[Detected change data]
>>>>>
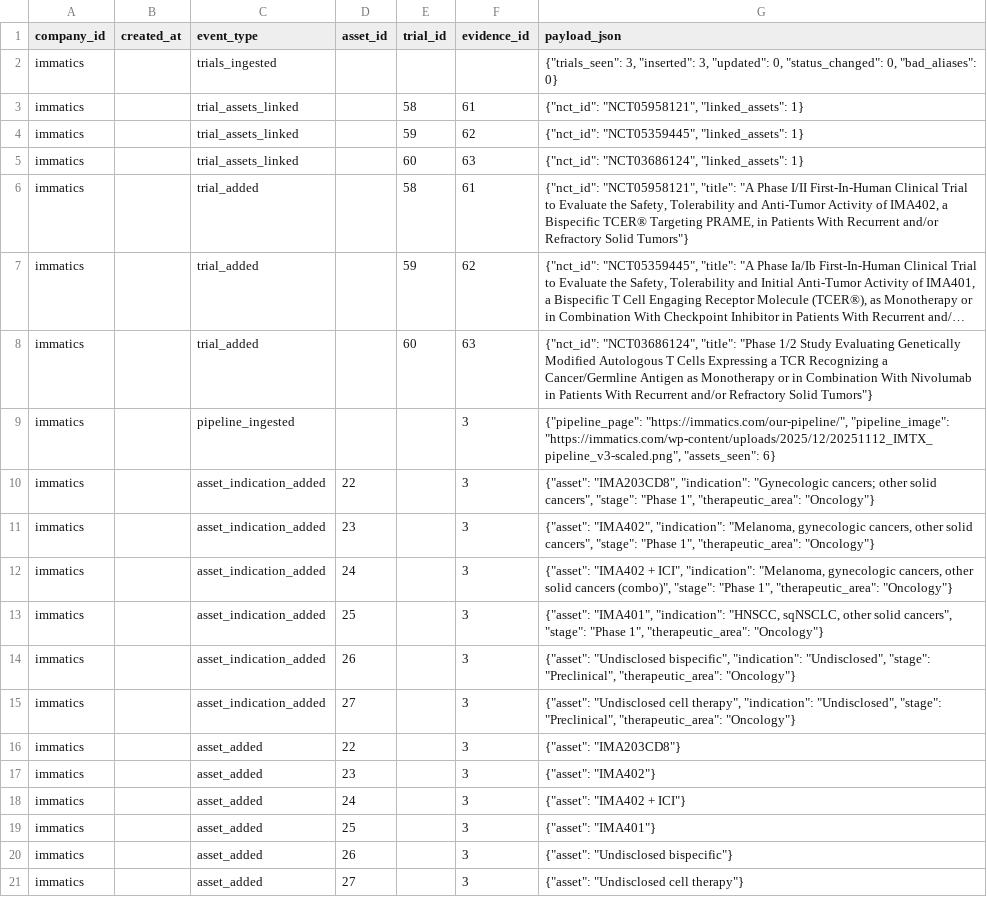
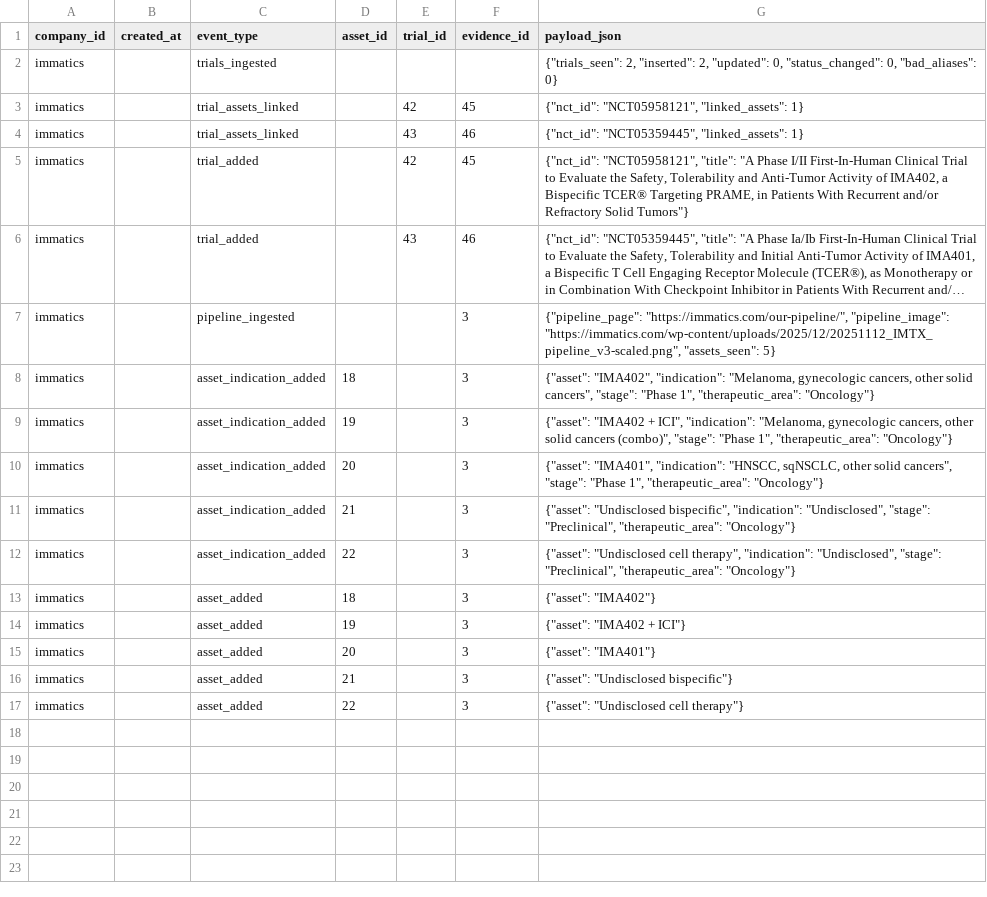
Before and after one commit to ThorfinnThor/pharma-intel, a CSV file: exports/immatics_changes.csv, drawn as a sheet; long unchanged cells end in …; removed rows and columns are numbered as before the commit, all else as after; the diff names each change by its address in the sheet, - before the commit and + after, or states it on an @@ line.

```diff
--- a/exports/immatics_changes.csv
+++ b/exports/immatics_changes.csv
-G2 (payload_json): {"trials_seen": 3, "inserted": 3, "updated": 0,…
+G2 (payload_json): {"trials_seen": 2, "inserted": 2, "updated": 0,…
-E3 (trial_id): 58
+E3 (trial_id): 42
-F3 (evidence_id): 61
+F3 (evidence_id): 45
-E4 (trial_id): 59
+E4 (trial_id): 43
-F4 (evidence_id): 62
+F4 (evidence_id): 46
-row 5: immatics |  | trial_assets_linked |  | 60 | 63 | {"nct_id": "NCT03686124", "linked_assets": 1}
-E5 (trial_id): 58
+E5 (trial_id): 42
-F5 (evidence_id): 61
+F5 (evidence_id): 45
-E6 (trial_id): 59
+E6 (trial_id): 43
-F6 (evidence_id): 62
+F6 (evidence_id): 46
-row 8: immatics |  | trial_added |  | 60 | 63 | {"nct_id": "NCT03686124", "title": "Phase 1/2 Study Evaluating Genetically Modified Autologous T Cells Expressing a TCR Recognizing a Cancer/Germline Antigen as Monotherapy or in Combination With Nivolumab in Patients With Recurrent and/or Refractory Solid Tumors"}
-G7 (payload_json): …"https://immatics.com/wp-content/uploads/2025/12/20251112_IMTX_pipeline_v3-scaled.png", "assets_seen": 6}
+G7 (payload_json): …"https://immatics.com/wp-content/uploads/2025/12/20251112_IMTX_pipeline_v3-scaled.png", "assets_seen": 5}
-row 10: immatics |  | asset_indication_added | 22 |  | 3 | {"asset": "IMA203CD8", "indication": "Gynecologic cancers; other solid cancers", "stage": "Phase 1", "therapeutic_area": "Oncology"}
-D8 (asset_id): 23
+D8 (asset_id): 18
-D9 (asset_id): 24
+D9 (asset_id): 19
-D10 (asset_id): 25
+D10 (asset_id): 20
-D11 (asset_id): 26
+D11 (asset_id): 21
-D12 (asset_id): 27
+D12 (asset_id): 22
-row 16: immatics |  | asset_added | 22 |  | 3 | {"asset": "IMA203CD8"}
-D13 (asset_id): 23
+D13 (asset_id): 18
-D14 (asset_id): 24
+D14 (asset_id): 19
-D15 (asset_id): 25
+D15 (asset_id): 20
-D16 (asset_id): 26
+D16 (asset_id): 21
-D17 (asset_id): 27
+D17 (asset_id): 22
```
Also changed, not shown: exports/immatics_assets.csv, exports/jnj_assets.csv, 13 other files.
<<<<<
:: What needs to be done ::
Give the number of lines in the records where the word "uploads" shows up. Nothing else belongs in the reply.

:: Response ::
2